Simon Lewis, a historian and research fellow at the Freie Universität Berlin who has written about the Khatyn monument, told JTA that Levin was probably selected for the job because he was trusted by the government to deliver a monumental, patriotic message.
It didn’t hurt that Levin had nationalist credentials to offset his Jewish ethnicity, Lewis noted.
“He was a very prominent architect before he made Khatyn,” Lewis said of Levin, “and his work shows a commitment to Belarusian nationality in a certain understanding of the term.”
Levin headed projects in Minsk commemorating Yanka Kupala and Yakub Kolas, two of Belarus’ greatest poets.
To Lewis, Levin’s case is indicative of how individual Jews who did not engage in Zionism or other activities frowned upon by Moscow could be promoted within the Soviet system, despite its anti-Semitism.
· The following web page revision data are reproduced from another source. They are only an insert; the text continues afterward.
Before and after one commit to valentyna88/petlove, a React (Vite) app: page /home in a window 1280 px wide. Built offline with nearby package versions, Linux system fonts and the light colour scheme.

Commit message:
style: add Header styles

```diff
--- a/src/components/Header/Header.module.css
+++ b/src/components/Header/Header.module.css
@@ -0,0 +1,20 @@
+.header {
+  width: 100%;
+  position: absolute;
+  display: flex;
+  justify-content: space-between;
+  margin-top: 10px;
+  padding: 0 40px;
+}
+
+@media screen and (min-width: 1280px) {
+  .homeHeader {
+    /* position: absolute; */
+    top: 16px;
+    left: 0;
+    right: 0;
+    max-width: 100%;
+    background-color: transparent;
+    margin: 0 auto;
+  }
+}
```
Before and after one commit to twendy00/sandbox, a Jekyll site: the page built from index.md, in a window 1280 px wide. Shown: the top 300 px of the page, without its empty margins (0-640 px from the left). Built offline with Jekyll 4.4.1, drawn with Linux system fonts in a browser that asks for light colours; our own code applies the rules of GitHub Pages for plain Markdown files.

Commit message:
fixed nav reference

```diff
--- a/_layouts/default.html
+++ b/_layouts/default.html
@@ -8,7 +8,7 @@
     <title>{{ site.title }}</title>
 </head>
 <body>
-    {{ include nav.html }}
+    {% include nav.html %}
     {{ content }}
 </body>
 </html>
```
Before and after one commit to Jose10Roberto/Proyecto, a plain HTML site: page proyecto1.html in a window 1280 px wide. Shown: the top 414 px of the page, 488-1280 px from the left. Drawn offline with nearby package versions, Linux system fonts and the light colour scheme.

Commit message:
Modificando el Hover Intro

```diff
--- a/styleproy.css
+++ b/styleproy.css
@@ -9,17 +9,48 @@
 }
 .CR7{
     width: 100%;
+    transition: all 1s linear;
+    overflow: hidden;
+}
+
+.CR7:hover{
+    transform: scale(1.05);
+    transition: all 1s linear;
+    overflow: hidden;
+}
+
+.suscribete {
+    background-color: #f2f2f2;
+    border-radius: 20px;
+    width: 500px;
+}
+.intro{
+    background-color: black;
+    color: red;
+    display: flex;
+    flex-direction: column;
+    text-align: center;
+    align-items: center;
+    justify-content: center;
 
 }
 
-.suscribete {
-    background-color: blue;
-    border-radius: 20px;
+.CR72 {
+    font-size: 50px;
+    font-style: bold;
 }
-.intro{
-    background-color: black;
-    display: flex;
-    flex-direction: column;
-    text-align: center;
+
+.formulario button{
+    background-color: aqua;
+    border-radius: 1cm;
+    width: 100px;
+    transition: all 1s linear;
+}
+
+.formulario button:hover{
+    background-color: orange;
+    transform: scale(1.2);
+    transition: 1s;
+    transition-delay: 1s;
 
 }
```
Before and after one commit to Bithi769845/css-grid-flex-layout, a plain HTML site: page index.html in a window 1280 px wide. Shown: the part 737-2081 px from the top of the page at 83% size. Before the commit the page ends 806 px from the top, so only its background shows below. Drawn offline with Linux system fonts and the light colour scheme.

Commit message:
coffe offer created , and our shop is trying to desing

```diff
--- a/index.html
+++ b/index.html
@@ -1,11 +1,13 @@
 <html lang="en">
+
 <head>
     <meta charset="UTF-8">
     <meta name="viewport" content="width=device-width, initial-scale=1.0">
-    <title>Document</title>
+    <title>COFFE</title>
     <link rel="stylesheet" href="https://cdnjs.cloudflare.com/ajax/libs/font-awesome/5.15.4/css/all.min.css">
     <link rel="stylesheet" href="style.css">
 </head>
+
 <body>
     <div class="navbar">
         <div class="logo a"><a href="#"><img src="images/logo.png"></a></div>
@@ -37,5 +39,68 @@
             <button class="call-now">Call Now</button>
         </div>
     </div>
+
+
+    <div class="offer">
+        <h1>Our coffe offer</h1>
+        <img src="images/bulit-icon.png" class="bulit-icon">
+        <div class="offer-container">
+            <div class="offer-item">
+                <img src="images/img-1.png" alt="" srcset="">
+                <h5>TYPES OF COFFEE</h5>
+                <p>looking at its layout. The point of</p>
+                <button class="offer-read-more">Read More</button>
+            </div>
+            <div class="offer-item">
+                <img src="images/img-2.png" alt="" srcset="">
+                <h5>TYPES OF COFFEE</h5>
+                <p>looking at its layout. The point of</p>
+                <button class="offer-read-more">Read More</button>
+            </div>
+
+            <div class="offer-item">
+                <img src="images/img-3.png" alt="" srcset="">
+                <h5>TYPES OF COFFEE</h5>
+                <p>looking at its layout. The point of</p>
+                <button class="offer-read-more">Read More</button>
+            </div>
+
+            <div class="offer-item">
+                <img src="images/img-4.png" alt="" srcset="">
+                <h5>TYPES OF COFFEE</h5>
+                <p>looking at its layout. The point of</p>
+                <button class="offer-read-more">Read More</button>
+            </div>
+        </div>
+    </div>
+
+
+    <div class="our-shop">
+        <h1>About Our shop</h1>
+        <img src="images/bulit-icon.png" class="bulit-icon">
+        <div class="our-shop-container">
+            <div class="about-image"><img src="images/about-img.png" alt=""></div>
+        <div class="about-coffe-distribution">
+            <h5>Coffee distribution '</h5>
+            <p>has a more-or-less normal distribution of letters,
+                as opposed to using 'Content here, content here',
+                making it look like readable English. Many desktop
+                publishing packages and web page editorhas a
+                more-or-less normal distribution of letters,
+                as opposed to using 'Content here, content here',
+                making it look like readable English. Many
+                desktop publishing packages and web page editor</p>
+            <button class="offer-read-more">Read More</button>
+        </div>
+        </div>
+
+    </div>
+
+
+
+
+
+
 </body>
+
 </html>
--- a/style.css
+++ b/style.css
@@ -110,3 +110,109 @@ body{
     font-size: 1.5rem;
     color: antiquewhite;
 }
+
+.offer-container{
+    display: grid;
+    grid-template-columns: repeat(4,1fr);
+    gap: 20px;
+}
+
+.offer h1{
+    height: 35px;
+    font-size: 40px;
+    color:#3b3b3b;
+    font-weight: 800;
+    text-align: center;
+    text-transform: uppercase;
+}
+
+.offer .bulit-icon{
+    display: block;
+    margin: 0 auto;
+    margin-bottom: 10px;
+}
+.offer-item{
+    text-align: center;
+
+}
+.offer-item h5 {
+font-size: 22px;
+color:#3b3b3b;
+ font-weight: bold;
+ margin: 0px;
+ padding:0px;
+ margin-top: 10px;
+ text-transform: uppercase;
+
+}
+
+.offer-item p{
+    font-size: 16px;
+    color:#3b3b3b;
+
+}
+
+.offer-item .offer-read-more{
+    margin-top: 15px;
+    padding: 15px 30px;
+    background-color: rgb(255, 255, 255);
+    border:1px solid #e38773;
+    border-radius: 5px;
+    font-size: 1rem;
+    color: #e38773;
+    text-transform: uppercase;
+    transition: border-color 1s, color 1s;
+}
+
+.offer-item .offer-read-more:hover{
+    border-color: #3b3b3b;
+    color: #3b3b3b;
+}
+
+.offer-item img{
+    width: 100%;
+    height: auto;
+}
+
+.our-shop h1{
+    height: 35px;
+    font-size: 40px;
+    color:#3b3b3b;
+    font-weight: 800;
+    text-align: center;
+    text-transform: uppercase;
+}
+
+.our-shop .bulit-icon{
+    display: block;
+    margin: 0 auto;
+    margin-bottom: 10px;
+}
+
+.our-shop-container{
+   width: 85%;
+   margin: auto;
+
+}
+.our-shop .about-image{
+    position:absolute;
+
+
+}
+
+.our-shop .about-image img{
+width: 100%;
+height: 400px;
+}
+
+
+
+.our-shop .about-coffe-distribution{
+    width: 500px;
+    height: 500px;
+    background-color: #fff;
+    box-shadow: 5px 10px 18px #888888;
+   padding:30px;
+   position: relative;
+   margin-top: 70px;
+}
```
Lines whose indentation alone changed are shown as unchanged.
After the fall of communism, Leonid Levin became the head of the Jewish community of Belarus and devoted much of his professional efforts to projects commemorating the Jewish genocide.
The Pietà-like Kaminsky statue, Lewis said, may have been a concession by Moscow to the population of Belarus, in recognition of the scale of atrocities committed against their nation. A third of its population perished.
To Galina Levina, the architect’s daughter, this loss forever binds Jews and Belarusians. “It is even appropriate that the man who designed the main monument for the tragedy of the Belarusian people be Jewish,” she said.
Today, hundreds of thousands of schoolchildren each year visit the Khatyn monument, where the country’s leader, Alexander Lukashenko, delivers speeches on memorial days.
“It is a great honor that my father created the site that is responsible for the main effort of genocide education in the country he loved so much,” she said.
When Levin died, he was working on a memorial for the victims of Maly Trostenets, an extermination camp where the Nazis killed the Jews of Minsk, which he was never able to finish. When Levin passed away, his daughter took over from him. The project was completed in 2015.
She said the monument was not only her father’s last project, but also “the most important” one to him.